This course has given me the opportunity to work on a research topic that I not only enjoy but is relevant to my future career and training. I was very lucky to have been allocated to a Plastic and Reconstructive Surgery Lab. This meant that I was surrounded by inspiring surgeons and researchers, all of whom imparted their words of wisdom on how to succeed in the future and have been incredibly supportive. I found that a lot of the researchers in the lab had creative streaks like myself, and we even have an illustrations group chat where we can have opportunities to contribute to papers/journals and social media using our art! The smaller course size meant that most of my peers had also been allocated their top choice project, and many of them are now doing PhDs with said labs. Furthermore, actively engaging in bioengineering research at the university has allowed me to form connections with nationally renowned academics, whom I hope to ask for advice in the future.

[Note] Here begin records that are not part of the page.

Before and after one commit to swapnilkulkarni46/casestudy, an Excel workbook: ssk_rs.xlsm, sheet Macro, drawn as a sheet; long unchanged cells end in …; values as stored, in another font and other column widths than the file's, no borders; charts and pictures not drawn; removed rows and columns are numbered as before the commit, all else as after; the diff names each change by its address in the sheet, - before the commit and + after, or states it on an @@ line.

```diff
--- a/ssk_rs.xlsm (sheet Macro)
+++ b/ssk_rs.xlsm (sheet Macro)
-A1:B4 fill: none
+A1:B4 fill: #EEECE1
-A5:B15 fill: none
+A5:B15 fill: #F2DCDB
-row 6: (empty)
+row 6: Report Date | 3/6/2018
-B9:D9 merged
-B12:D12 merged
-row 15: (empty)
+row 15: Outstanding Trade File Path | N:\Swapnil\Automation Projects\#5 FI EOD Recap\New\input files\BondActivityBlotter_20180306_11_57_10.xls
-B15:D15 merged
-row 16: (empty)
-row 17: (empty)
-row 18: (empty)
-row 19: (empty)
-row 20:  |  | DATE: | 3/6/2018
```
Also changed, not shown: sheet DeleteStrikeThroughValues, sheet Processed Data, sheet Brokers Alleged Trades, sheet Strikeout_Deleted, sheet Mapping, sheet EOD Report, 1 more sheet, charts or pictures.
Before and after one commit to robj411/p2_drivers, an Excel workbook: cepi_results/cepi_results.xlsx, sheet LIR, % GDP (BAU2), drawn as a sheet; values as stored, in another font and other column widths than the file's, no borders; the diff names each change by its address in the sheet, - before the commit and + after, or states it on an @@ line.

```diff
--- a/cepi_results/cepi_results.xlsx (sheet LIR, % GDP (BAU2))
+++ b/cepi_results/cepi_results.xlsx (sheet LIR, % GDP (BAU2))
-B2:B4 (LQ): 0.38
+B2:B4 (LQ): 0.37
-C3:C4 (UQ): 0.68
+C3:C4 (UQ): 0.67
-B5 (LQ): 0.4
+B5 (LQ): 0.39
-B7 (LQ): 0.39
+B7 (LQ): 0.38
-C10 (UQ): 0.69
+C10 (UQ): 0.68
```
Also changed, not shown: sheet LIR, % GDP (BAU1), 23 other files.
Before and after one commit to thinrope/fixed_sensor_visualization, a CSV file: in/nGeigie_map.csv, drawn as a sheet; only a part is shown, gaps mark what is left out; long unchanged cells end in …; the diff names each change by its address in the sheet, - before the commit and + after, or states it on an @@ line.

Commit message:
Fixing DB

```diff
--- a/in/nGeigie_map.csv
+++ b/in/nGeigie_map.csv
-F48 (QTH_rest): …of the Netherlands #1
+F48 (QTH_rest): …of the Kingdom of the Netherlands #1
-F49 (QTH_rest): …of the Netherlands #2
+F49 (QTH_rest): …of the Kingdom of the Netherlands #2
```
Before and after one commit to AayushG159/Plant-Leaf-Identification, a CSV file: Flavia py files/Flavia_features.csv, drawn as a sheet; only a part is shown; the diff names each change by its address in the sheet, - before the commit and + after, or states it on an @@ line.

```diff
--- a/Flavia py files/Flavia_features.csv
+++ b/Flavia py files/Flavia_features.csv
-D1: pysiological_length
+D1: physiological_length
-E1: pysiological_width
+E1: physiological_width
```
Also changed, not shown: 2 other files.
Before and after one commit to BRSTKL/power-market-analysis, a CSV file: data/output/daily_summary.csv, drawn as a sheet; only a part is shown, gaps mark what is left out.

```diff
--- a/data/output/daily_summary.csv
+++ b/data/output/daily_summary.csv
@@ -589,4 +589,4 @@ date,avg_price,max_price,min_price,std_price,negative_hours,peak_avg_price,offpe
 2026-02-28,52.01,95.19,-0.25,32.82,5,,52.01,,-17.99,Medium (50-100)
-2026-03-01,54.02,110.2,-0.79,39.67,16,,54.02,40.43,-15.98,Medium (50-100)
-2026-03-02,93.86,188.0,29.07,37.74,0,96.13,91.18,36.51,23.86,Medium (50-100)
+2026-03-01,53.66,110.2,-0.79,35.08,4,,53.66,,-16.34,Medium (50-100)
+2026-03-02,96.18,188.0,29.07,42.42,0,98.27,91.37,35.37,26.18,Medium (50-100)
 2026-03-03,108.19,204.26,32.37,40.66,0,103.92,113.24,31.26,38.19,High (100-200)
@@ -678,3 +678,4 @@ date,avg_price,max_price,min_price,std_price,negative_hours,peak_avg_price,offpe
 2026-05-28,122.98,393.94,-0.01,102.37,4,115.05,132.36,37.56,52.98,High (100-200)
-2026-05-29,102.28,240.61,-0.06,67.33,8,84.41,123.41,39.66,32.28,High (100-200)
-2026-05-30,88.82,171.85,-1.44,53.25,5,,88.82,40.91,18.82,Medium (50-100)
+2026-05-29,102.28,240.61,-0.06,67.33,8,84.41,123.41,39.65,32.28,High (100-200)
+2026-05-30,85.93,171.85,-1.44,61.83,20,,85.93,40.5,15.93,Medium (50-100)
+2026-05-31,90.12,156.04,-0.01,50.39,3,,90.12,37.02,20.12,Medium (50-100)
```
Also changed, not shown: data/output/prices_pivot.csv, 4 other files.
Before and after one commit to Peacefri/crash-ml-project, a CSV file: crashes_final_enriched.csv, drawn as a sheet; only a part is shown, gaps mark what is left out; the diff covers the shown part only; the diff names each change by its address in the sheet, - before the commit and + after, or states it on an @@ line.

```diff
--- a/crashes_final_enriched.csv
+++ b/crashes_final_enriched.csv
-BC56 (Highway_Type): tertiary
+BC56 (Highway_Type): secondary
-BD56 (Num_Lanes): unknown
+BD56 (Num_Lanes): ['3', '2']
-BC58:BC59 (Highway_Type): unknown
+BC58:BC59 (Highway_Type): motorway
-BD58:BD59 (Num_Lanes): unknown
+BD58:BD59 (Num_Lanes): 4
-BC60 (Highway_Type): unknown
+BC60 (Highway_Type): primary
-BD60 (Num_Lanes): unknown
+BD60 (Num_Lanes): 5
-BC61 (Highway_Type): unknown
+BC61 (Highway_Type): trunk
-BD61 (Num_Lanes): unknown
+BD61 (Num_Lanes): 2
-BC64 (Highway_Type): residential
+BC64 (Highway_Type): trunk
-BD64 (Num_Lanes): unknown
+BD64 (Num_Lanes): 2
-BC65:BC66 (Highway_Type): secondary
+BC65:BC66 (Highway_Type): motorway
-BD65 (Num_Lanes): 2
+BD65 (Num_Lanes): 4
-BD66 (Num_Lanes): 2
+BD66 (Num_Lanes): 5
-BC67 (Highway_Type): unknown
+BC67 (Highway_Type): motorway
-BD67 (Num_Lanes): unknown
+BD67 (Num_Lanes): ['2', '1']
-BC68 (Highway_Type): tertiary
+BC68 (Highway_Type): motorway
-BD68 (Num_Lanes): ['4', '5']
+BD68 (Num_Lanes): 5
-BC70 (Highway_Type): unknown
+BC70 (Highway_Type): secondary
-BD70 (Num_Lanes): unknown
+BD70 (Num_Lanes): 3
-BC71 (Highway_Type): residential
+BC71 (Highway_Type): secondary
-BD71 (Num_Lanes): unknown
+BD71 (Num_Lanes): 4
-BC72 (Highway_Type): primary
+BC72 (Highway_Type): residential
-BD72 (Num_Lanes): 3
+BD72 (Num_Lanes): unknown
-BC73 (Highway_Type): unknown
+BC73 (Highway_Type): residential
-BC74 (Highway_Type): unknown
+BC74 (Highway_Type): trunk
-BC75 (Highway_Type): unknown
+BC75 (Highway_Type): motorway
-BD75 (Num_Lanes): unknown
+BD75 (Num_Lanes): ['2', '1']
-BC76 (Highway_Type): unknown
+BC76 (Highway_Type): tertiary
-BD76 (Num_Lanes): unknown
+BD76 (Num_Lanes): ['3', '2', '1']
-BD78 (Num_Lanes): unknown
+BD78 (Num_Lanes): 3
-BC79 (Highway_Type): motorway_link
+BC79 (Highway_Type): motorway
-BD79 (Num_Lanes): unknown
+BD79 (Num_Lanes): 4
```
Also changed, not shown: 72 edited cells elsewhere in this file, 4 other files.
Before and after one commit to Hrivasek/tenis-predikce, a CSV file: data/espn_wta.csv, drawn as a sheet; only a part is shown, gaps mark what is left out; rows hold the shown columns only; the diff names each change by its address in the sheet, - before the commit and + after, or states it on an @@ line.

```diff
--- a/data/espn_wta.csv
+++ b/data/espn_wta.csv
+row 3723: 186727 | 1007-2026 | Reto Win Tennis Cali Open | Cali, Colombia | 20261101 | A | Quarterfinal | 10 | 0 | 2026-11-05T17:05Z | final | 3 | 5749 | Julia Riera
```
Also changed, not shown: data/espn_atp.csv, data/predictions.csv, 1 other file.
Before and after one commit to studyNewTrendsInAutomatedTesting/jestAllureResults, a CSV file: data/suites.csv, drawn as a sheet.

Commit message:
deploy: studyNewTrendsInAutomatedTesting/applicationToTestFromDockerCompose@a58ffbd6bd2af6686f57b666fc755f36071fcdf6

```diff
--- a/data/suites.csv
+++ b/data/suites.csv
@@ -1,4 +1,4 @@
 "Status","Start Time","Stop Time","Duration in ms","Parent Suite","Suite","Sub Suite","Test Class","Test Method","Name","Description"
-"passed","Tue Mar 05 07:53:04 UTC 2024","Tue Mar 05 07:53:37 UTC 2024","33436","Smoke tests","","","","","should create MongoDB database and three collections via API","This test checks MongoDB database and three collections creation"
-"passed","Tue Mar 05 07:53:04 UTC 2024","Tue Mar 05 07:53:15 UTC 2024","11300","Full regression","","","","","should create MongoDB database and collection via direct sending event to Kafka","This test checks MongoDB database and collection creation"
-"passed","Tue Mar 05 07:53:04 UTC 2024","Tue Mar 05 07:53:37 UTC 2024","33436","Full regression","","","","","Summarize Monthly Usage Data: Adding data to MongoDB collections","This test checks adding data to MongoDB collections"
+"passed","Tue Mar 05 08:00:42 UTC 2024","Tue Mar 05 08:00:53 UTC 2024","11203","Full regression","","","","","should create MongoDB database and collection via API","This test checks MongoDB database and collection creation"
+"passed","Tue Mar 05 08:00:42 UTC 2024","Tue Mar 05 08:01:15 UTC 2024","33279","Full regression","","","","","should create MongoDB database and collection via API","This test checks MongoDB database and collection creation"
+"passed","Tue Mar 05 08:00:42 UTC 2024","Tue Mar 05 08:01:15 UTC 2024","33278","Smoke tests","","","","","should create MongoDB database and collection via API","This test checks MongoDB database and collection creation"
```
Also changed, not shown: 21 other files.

Whilst medical school equips us to become well-rounded students, there is a lack of time to take on basic science research and fully focus on one research topic. I have been able to learn about every aspect of tissue engineering through every discipline and now have knowledge of the production and translation of bioengineered solutions to surgical problems. I hope to take this knowledge forward in my career and hopefully, become an academic surgeon.
I am always eager to learn and have thoroughly enjoyed learning new skills and techniques. The laboratory experience allows you to be able to adapt when things go wrong and has truly made me more resilient! I have been able to participate in animal surgical courses, practice my microdissection and improve my dexterity, and ultimately improve my knowledge of basic science. I have been able to present my work and improve my public speaking skills. I also have aims of publishing this work in the future. The MSc has given me the chance to combine research experience with my personal attributes of creativity, drive, and enthusiastic personality all in one place.
Negatives of the course
Like any MSc, the course is quite demanding and requires resilience when experiments ultimately go wrong. There is a steep learning curve when learning laboratory skills. It can often feel intimidating when there are students on your course who have a basic science background. However, this has been an opportunity to learn from my peers and ultimately improve.
The MSc in TERM is a versatile course, and you can truly mold its structure to your own goals and aspirations. You can get a first-hand experience of how bioengineering solutions transform from mechanism to mouse to medicine. I cannot recommend this course enough to anyone interested in an academic career.
If you would like to learn more about an MSc in Tissue Engineering for Regenerative Medicine, here is the course website link:
I would also be happy to answer any questions anyone has about the course on Twitter: @GeorgiaSavvides
Margareta M. Thomson, Zarifa Zakaria, Ramona Radut-Taciu, “Perceptions of Scientists and Stereotypes through the Eyes of Young School Children”, Education Research International, vol. 2019, Article ID 6324704, 13 pages, 2019. https://doi.org/10.1155/2019/6324704
Schinske, J., Cardenas, M. and Kaliangara, J., 2015. Uncovering scientist stereotypes and their relationships with student race and student success in a diverse, community college setting. CBE—Life Sciences Education, 14(3), p.ar35.